Required work: Would you please copy each line below that includes the string "selected"?

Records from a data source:

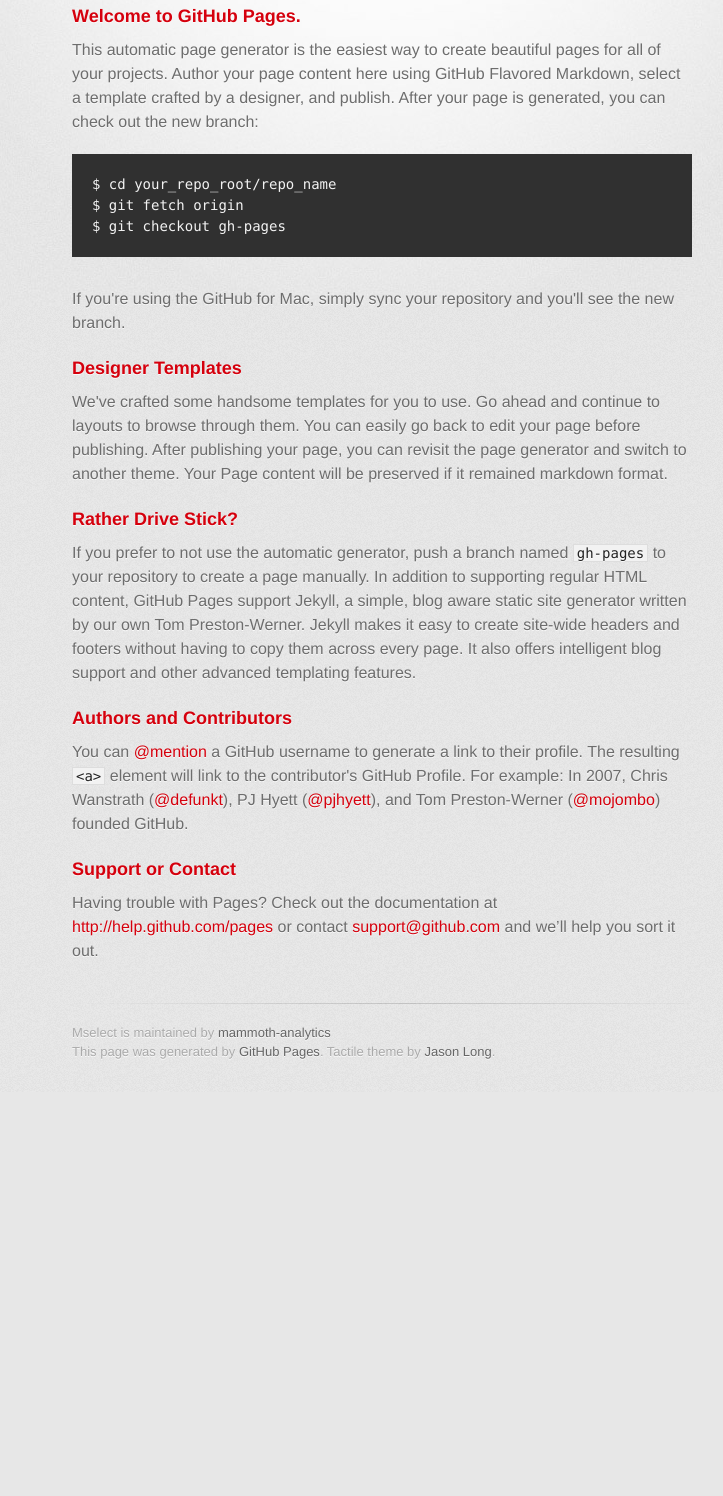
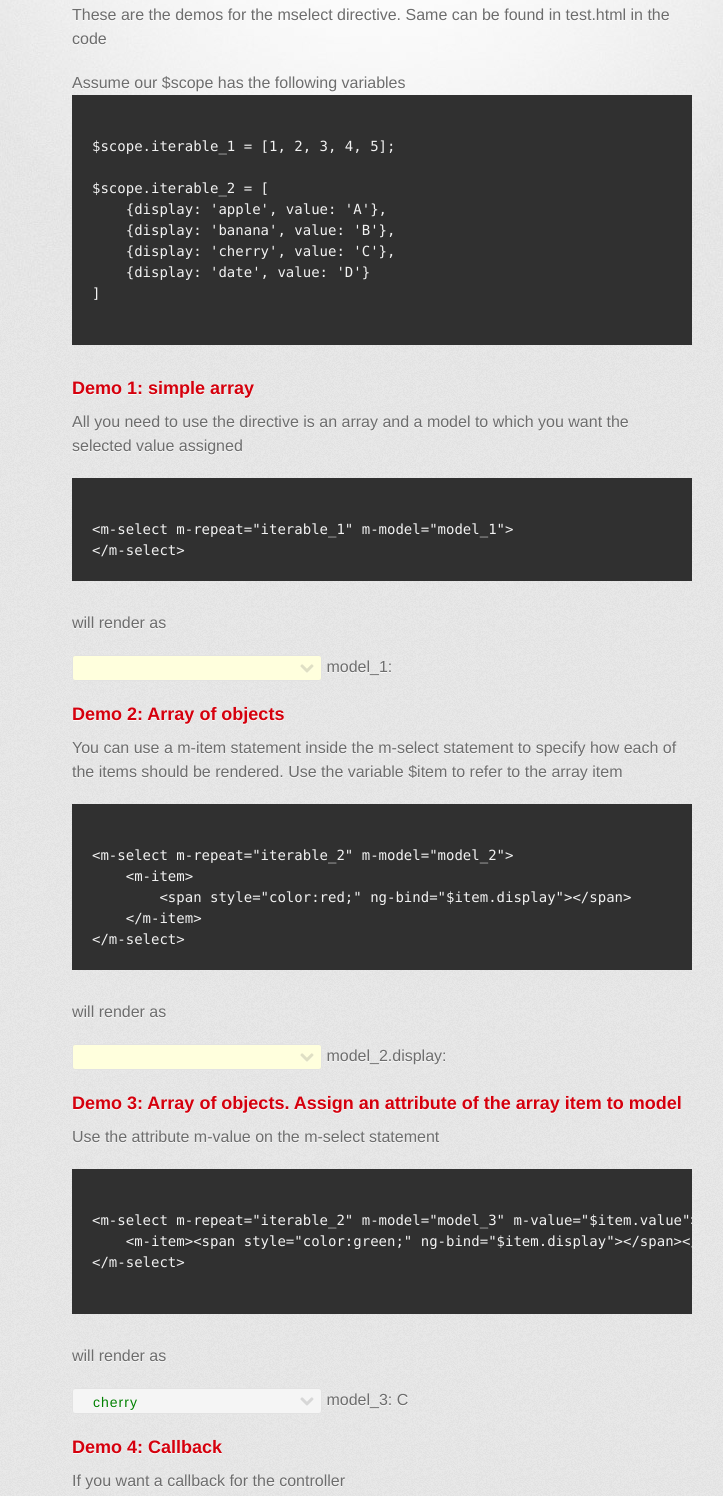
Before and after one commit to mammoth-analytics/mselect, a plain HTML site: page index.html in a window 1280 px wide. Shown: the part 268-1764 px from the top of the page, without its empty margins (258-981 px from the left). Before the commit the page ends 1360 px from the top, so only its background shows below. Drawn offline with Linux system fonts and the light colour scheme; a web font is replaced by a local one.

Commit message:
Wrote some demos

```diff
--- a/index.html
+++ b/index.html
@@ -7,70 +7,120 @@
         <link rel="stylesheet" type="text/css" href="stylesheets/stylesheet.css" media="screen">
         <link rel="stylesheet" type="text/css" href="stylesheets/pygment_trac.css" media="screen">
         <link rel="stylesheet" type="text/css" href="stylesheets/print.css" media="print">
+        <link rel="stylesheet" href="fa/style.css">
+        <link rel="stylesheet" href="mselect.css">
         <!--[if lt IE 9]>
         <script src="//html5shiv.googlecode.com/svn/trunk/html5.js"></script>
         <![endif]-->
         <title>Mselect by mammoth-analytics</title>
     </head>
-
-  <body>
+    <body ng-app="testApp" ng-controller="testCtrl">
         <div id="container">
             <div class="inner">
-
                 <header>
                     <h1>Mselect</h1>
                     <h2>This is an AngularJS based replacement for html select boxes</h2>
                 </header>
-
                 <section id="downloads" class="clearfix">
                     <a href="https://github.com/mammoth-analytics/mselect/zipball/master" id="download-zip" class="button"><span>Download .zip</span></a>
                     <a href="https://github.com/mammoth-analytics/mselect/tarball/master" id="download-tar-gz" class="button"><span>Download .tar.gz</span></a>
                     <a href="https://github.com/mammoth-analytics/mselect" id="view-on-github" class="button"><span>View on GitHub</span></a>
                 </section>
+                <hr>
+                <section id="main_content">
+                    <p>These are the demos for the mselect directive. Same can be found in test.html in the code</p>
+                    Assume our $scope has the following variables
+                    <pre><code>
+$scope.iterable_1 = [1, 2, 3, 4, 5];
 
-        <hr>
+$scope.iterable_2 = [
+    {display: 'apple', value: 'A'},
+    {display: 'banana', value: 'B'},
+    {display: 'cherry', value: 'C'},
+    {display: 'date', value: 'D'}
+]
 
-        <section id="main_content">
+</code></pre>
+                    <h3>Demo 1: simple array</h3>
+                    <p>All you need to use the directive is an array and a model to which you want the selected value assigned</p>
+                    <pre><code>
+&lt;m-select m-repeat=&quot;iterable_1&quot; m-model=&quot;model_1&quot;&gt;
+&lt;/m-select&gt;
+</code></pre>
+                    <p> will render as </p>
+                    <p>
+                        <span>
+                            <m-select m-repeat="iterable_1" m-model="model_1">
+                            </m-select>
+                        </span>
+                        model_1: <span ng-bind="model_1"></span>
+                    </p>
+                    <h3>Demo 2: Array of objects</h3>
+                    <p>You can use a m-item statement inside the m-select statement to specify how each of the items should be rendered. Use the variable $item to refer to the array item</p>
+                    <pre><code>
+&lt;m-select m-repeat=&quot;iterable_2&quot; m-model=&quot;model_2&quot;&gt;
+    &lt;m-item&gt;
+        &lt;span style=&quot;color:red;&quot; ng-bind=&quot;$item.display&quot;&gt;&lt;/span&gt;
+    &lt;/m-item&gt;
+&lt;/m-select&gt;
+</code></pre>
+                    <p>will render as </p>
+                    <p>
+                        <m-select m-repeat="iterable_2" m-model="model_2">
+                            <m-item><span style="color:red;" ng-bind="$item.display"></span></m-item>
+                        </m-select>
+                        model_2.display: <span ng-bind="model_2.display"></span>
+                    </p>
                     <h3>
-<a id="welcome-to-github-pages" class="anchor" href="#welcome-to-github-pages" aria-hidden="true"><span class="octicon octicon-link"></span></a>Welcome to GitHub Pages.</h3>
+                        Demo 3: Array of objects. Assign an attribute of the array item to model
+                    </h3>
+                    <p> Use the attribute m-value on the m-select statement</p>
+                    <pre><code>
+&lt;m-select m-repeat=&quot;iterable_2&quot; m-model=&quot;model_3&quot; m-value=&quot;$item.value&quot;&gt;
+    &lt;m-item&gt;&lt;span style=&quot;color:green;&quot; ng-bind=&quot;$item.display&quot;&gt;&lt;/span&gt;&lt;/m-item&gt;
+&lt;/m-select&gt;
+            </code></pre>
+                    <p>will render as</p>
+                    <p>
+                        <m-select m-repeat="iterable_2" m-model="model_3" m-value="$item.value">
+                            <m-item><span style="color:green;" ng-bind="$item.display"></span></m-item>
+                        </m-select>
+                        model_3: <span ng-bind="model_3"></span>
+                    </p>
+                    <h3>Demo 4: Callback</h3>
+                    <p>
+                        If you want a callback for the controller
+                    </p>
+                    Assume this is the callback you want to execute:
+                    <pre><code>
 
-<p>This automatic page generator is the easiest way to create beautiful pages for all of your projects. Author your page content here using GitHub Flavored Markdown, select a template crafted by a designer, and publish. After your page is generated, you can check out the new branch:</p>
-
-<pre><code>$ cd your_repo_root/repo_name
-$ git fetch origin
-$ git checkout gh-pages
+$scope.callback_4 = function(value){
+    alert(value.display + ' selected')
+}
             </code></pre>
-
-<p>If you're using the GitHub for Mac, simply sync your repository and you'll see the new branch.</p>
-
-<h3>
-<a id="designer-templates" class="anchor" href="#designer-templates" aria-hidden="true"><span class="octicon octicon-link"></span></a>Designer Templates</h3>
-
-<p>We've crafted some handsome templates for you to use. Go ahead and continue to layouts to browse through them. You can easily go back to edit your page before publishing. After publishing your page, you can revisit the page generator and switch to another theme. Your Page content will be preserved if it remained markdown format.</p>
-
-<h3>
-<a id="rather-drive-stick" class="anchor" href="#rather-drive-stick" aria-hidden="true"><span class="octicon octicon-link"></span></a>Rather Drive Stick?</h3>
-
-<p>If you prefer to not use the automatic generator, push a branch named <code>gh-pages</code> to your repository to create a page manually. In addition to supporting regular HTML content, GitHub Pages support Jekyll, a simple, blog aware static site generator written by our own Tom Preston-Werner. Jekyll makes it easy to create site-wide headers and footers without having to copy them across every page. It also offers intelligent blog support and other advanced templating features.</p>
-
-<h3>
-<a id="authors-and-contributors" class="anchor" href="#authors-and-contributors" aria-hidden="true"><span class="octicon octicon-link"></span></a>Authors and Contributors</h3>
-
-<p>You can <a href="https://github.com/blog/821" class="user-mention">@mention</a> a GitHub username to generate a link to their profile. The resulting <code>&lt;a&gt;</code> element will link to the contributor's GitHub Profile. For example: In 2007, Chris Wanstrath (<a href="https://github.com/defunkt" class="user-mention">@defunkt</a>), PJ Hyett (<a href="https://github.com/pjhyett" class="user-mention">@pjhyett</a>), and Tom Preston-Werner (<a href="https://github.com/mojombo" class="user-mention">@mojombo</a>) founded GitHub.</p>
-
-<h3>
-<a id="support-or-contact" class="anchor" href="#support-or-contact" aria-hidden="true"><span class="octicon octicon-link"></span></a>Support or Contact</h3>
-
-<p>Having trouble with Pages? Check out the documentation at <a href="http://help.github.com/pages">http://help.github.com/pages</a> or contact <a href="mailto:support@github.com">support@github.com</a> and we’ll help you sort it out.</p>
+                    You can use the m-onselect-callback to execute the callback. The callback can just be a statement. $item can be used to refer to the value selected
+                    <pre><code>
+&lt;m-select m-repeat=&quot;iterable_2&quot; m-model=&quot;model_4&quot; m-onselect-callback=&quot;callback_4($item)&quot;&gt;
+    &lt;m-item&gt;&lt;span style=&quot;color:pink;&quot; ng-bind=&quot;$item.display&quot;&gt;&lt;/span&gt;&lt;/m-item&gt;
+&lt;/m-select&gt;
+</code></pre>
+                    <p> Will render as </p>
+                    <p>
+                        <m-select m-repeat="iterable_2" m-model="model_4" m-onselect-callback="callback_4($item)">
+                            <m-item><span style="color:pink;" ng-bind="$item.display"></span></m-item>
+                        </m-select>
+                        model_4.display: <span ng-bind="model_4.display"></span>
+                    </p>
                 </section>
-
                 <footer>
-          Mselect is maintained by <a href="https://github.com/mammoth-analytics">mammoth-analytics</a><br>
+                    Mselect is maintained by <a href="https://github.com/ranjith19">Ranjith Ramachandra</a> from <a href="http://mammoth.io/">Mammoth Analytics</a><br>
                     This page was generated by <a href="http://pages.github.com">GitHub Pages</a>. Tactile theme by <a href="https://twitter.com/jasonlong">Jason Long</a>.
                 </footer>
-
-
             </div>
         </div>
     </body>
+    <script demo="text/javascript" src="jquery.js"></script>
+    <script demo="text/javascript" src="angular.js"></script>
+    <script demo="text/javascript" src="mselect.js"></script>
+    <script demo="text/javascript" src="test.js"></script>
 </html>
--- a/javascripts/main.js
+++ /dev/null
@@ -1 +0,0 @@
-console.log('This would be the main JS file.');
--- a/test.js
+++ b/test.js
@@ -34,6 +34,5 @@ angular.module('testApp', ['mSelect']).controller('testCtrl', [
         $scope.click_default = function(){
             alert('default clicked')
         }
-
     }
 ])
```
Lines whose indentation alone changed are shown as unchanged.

Task solution:
+                    <p>All you need to use the directive is an array and a model to which you want the selected value assigned</p>
+    alert(value.display + ' selected')
+                    You can use the m-onselect-callback to execute the callback. The callback can just be a statement. $item can be used to refer to the value selected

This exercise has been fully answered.